Copy out the entries that follow, exactly as written.

── INPUT DATA ──

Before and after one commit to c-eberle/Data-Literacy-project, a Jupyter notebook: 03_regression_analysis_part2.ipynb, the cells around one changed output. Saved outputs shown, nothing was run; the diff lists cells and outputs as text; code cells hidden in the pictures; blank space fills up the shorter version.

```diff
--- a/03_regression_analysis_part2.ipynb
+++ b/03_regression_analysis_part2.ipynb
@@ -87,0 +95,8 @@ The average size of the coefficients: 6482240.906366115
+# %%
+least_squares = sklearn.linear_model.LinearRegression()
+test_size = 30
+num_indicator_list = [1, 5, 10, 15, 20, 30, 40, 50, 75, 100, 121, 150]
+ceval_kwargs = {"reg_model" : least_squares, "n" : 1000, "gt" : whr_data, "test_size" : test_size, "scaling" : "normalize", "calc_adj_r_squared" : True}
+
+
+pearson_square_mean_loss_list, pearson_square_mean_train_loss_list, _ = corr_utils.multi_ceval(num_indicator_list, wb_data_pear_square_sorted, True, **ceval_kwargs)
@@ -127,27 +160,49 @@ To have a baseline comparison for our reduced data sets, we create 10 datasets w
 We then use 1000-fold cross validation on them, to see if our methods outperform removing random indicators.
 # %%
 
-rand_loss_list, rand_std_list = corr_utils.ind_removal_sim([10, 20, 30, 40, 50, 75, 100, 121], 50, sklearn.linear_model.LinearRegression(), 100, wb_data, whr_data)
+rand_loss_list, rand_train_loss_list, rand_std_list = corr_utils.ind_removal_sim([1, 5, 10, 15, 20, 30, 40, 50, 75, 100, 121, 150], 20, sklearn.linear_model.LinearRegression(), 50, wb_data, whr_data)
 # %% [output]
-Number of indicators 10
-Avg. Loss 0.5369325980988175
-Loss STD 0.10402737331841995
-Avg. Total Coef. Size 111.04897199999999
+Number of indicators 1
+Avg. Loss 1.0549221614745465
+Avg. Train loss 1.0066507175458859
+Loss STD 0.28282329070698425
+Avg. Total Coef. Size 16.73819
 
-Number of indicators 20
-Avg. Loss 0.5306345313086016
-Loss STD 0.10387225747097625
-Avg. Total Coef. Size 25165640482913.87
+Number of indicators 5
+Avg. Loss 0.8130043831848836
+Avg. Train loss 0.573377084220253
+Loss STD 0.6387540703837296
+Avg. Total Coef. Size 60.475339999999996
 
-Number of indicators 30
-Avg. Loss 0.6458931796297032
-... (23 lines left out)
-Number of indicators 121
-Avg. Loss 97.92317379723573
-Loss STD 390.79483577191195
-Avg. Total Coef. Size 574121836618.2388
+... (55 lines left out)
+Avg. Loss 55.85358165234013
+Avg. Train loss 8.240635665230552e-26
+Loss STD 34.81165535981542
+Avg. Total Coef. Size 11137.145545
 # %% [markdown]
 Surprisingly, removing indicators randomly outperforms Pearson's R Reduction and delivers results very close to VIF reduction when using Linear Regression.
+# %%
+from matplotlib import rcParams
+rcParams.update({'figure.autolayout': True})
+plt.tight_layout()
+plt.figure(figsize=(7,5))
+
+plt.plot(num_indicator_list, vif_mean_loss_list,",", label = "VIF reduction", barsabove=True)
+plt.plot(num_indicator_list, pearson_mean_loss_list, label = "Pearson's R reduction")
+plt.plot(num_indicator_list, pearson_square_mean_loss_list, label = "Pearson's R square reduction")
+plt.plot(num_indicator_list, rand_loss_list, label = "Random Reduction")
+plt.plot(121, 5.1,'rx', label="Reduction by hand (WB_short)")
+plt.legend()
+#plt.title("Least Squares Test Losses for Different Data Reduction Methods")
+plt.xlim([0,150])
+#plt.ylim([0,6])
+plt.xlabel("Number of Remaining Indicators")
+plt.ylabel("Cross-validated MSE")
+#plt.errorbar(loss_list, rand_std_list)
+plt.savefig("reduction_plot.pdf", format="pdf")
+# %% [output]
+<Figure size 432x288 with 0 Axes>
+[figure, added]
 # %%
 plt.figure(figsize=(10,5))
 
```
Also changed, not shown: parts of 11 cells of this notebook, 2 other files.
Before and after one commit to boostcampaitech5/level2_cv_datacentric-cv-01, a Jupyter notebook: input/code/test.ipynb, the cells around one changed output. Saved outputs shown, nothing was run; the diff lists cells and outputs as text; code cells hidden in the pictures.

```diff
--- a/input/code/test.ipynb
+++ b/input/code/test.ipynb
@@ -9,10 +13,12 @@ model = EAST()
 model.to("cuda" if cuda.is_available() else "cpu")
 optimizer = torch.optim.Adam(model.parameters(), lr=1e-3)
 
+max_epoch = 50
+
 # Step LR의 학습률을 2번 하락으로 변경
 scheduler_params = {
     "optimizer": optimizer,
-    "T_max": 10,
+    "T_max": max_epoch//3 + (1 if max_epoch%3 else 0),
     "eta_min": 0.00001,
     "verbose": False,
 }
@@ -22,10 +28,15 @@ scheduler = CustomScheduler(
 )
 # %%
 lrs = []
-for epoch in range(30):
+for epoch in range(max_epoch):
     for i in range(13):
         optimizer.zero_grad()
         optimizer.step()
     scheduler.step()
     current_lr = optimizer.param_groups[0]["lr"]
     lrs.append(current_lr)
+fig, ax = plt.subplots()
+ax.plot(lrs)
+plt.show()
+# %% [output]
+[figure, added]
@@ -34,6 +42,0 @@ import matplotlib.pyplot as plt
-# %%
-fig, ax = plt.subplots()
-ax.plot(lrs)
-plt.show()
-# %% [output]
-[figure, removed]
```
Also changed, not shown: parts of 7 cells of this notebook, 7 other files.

───

▶ _SOLVED PROBLEM_
Before and after one commit to c-eberle/Data-Literacy-project, a Jupyter notebook: 03_regression_analysis_part2.ipynb, the cells around one changed output. Saved outputs shown, nothing was run; the diff lists cells and outputs as text; code cells hidden in the pictures; blank space fills up the shorter version.

```diff
--- a/03_regression_analysis_part2.ipynb
+++ b/03_regression_analysis_part2.ipynb
@@ -87,0 +95,8 @@ The average size of the coefficients: 6482240.906366115
+# %%
+least_squares = sklearn.linear_model.LinearRegression()
+test_size = 30
+num_indicator_list = [1, 5, 10, 15, 20, 30, 40, 50, 75, 100, 121, 150]
+ceval_kwargs = {"reg_model" : least_squares, "n" : 1000, "gt" : whr_data, "test_size" : test_size, "scaling" : "normalize", "calc_adj_r_squared" : True}
+
+
+pearson_square_mean_loss_list, pearson_square_mean_train_loss_list, _ = corr_utils.multi_ceval(num_indicator_list, wb_data_pear_square_sorted, True, **ceval_kwargs)
@@ -127,27 +160,49 @@ To have a baseline comparison for our reduced data sets, we create 10 datasets w
 We then use 1000-fold cross validation on them, to see if our methods outperform removing random indicators.
 # %%
 
-rand_loss_list, rand_std_list = corr_utils.ind_removal_sim([10, 20, 30, 40, 50, 75, 100, 121], 50, sklearn.linear_model.LinearRegression(), 100, wb_data, whr_data)
+rand_loss_list, rand_train_loss_list, rand_std_list = corr_utils.ind_removal_sim([1, 5, 10, 15, 20, 30, 40, 50, 75, 100, 121, 150], 20, sklearn.linear_model.LinearRegression(), 50, wb_data, whr_data)
 # %% [output]
-Number of indicators 10
-Avg. Loss 0.5369325980988175
-Loss STD 0.10402737331841995
-Avg. Total Coef. Size 111.04897199999999
+Number of indicators 1
+Avg. Loss 1.0549221614745465
+Avg. Train loss 1.0066507175458859
+Loss STD 0.28282329070698425
+Avg. Total Coef. Size 16.73819
 
-Number of indicators 20
-Avg. Loss 0.5306345313086016
-Loss STD 0.10387225747097625
-Avg. Total Coef. Size 25165640482913.87
+Number of indicators 5
+Avg. Loss 0.8130043831848836
+Avg. Train loss 0.573377084220253
+Loss STD 0.6387540703837296
+Avg. Total Coef. Size 60.475339999999996
 
-Number of indicators 30
-Avg. Loss 0.6458931796297032
-... (23 lines left out)
-Number of indicators 121
-Avg. Loss 97.92317379723573
-Loss STD 390.79483577191195
-Avg. Total Coef. Size 574121836618.2388
+... (55 lines left out)
+Avg. Loss 55.85358165234013
+Avg. Train loss 8.240635665230552e-26
+Loss STD 34.81165535981542
+Avg. Total Coef. Size 11137.145545
 # %% [markdown]
 Surprisingly, removing indicators randomly outperforms Pearson's R Reduction and delivers results very close to VIF reduction when using Linear Regression.
+# %%
+from matplotlib import rcParams
+rcParams.update({'figure.autolayout': True})
+plt.tight_layout()
+plt.figure(figsize=(7,5))
+
+plt.plot(num_indicator_list, vif_mean_loss_list,",", label = "VIF reduction", barsabove=True)
+plt.plot(num_indicator_list, pearson_mean_loss_list, label = "Pearson's R reduction")
+plt.plot(num_indicator_list, pearson_square_mean_loss_list, label = "Pearson's R square reduction")
+plt.plot(num_indicator_list, rand_loss_list, label = "Random Reduction")
+plt.plot(121, 5.1,'rx', label="Reduction by hand (WB_short)")
+plt.legend()
+#plt.title("Least Squares Test Losses for Different Data Reduction Methods")
+plt.xlim([0,150])
+#plt.ylim([0,6])
+plt.xlabel("Number of Remaining Indicators")
+plt.ylabel("Cross-validated MSE")
+#plt.errorbar(loss_list, rand_std_list)
+plt.savefig("reduction_plot.pdf", format="pdf")
+# %% [output]
+<Figure size 432x288 with 0 Axes>
+[figure, added]
 # %%
 plt.figure(figsize=(10,5))
 
```
Also changed, not shown: parts of 11 cells of this notebook, 2 other files.
Before and after one commit to boostcampaitech5/level2_cv_datacentric-cv-01, a Jupyter notebook: input/code/test.ipynb, the cells around one changed output. Saved outputs shown, nothing was run; the diff lists cells and outputs as text; code cells hidden in the pictures.

```diff
--- a/input/code/test.ipynb
+++ b/input/code/test.ipynb
@@ -9,10 +13,12 @@ model = EAST()
 model.to("cuda" if cuda.is_available() else "cpu")
 optimizer = torch.optim.Adam(model.parameters(), lr=1e-3)
 
+max_epoch = 50
+
 # Step LR의 학습률을 2번 하락으로 변경
 scheduler_params = {
     "optimizer": optimizer,
-    "T_max": 10,
+    "T_max": max_epoch//3 + (1 if max_epoch%3 else 0),
     "eta_min": 0.00001,
     "verbose": False,
 }
@@ -22,10 +28,15 @@ scheduler = CustomScheduler(
 )
 # %%
 lrs = []
-for epoch in range(30):
+for epoch in range(max_epoch):
     for i in range(13):
         optimizer.zero_grad()
         optimizer.step()
     scheduler.step()
     current_lr = optimizer.param_groups[0]["lr"]
     lrs.append(current_lr)
+fig, ax = plt.subplots()
+ax.plot(lrs)
+plt.show()
+# %% [output]
+[figure, added]
@@ -34,6 +42,0 @@ import matplotlib.pyplot as plt
-# %%
-fig, ax = plt.subplots()
-ax.plot(lrs)
-plt.show()
-# %% [output]
-[figure, removed]
```
Also changed, not shown: parts of 7 cells of this notebook, 7 other files.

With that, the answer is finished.